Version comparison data
== Segment start ==
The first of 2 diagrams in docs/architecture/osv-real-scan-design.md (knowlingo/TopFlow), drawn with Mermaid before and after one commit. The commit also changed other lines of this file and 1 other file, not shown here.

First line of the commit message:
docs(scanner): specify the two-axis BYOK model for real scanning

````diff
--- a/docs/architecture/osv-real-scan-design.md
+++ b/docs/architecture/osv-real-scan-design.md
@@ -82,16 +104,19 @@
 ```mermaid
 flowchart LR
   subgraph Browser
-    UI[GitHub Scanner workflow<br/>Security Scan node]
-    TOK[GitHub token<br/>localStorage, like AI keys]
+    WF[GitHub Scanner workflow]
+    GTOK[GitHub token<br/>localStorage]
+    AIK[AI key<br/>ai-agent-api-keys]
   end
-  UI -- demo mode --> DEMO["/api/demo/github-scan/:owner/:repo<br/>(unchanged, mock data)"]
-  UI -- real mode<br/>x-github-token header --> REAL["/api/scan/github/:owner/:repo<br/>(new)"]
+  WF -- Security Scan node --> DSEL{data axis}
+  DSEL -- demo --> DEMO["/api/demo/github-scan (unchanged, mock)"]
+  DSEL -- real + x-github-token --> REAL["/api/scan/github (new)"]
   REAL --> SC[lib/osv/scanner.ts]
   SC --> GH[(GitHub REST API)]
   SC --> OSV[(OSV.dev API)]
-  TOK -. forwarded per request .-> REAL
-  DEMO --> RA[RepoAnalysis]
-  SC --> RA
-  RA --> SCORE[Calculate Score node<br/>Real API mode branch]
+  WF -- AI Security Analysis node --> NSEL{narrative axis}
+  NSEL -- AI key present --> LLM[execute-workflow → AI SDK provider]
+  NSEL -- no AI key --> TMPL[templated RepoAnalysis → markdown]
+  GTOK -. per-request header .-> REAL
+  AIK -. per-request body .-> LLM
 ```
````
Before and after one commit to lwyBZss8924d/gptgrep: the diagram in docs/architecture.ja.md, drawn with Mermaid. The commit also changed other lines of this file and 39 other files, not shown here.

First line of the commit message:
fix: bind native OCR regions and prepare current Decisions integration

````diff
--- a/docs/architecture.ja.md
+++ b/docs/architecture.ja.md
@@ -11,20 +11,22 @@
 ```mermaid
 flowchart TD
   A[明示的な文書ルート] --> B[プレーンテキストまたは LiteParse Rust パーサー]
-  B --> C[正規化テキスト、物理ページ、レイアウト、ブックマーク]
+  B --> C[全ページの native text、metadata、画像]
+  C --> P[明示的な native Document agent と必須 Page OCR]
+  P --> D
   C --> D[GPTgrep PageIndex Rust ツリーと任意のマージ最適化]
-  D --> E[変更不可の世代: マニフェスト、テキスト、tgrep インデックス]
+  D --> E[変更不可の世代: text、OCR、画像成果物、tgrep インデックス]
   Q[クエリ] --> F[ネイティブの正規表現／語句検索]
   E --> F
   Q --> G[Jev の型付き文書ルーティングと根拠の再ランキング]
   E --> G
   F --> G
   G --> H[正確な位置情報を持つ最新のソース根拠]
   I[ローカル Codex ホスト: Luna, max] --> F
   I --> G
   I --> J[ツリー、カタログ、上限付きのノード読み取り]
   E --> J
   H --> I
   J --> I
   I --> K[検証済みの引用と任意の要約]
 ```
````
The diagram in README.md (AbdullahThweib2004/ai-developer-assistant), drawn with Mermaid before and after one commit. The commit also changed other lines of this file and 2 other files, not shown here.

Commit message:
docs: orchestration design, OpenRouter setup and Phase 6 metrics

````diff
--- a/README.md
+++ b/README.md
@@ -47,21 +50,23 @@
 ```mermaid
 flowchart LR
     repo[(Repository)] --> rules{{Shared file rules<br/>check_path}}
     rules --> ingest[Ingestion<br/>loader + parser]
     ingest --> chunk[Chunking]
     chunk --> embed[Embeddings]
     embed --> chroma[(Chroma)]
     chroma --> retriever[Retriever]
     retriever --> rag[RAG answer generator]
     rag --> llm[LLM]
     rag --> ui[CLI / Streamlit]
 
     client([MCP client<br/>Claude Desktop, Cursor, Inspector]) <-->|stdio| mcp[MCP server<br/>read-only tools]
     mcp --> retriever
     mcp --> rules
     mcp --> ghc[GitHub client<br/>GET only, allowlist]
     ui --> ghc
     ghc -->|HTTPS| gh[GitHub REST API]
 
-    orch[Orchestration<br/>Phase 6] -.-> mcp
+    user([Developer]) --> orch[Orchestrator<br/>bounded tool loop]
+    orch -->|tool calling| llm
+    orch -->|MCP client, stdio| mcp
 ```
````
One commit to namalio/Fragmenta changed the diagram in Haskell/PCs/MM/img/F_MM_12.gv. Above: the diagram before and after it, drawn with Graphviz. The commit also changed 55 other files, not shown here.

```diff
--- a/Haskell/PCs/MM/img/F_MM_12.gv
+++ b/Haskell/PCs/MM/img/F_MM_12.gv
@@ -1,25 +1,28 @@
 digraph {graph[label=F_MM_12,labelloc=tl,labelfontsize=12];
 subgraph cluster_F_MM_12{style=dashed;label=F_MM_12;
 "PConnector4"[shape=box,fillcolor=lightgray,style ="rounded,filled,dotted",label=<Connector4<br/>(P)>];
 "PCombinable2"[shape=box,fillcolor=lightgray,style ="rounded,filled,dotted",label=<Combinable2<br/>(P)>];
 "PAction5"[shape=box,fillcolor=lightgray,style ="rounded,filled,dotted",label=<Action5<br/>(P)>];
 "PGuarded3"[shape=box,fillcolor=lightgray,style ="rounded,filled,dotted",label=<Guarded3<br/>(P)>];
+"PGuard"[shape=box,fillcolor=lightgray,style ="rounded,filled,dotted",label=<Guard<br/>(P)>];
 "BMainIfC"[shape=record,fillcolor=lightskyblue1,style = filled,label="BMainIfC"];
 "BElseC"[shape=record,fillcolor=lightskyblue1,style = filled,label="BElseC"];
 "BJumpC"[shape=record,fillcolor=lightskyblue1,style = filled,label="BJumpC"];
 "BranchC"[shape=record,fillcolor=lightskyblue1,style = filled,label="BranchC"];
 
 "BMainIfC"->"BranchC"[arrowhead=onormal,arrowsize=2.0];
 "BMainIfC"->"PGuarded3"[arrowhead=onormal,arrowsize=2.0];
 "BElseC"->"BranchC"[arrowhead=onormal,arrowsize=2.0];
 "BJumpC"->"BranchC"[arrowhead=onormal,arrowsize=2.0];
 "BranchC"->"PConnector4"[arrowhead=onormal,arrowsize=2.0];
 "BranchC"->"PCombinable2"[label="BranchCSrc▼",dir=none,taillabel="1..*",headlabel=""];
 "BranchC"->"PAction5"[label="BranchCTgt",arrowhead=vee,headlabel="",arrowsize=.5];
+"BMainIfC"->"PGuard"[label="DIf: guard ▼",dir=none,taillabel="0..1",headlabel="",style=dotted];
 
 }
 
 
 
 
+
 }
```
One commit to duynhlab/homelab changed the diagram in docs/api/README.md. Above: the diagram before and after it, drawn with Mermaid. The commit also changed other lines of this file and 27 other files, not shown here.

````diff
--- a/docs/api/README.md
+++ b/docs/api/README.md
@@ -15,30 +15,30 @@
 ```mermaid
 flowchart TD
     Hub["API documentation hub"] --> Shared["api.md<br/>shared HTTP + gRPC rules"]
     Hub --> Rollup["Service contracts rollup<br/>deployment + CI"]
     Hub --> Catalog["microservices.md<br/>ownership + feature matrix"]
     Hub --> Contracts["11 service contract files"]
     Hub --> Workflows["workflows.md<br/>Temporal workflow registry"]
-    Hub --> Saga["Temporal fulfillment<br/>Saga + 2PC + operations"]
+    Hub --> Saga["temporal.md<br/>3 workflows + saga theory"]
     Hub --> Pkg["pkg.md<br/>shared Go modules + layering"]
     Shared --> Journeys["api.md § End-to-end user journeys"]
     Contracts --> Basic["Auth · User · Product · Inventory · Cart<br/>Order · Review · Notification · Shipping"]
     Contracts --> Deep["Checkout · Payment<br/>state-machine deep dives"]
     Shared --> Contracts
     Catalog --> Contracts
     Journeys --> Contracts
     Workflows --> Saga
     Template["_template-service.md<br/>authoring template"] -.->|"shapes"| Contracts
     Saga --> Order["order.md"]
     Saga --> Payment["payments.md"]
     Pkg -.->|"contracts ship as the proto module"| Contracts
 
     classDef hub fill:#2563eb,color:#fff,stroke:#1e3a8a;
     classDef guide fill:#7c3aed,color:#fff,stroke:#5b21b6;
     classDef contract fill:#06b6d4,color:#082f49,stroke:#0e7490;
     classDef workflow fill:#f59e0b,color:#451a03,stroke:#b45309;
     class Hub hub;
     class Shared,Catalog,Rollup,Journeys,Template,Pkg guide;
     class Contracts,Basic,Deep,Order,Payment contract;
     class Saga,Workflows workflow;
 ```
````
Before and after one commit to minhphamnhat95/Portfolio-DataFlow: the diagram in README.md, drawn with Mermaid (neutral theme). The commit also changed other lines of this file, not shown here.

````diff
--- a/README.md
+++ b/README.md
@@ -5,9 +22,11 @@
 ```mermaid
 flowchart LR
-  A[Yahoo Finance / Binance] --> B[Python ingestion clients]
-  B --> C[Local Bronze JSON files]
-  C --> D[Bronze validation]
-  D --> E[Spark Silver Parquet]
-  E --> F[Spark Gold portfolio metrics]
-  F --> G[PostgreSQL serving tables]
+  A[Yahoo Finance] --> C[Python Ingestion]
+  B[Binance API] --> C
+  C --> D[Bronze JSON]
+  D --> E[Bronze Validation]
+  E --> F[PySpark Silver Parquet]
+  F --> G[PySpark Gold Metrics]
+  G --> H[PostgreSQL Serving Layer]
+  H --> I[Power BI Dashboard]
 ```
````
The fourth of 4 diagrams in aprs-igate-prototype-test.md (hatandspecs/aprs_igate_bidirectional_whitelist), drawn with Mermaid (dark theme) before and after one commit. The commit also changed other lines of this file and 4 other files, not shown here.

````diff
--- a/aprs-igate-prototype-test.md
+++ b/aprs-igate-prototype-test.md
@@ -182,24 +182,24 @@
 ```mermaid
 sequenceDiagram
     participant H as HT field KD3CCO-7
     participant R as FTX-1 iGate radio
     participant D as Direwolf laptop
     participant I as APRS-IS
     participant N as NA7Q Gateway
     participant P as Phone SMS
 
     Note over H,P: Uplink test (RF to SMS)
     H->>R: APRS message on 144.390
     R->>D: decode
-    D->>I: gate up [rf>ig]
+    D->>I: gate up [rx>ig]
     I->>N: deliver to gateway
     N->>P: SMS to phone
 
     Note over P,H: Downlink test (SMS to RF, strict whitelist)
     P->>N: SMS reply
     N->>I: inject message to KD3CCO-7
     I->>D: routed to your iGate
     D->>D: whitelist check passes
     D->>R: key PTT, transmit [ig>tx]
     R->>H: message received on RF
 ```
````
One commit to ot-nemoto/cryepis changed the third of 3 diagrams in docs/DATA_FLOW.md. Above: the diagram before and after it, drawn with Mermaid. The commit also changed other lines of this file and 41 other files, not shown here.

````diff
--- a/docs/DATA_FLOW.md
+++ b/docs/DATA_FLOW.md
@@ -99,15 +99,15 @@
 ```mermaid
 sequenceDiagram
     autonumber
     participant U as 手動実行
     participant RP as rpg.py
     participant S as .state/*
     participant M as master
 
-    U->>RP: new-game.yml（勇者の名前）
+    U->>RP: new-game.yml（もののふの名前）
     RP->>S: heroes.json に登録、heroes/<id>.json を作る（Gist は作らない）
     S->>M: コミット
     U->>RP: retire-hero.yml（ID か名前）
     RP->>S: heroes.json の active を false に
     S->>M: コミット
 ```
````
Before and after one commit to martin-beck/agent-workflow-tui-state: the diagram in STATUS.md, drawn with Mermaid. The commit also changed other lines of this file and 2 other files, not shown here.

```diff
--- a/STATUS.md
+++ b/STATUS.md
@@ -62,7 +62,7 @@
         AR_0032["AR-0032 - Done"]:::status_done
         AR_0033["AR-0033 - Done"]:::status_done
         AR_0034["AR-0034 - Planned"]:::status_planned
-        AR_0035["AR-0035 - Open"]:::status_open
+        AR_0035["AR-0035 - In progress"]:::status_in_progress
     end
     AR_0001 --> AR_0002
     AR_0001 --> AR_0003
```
== Segment end ==
### What is required
Where a line of the records has the string "Security", return that line.

### Answer for this exercise
-    UI[GitHub Scanner workflow<br/>Security Scan node]
+  WF -- Security Scan node --> DSEL{data axis}
+  WF -- AI Security Analysis node --> NSEL{narrative axis}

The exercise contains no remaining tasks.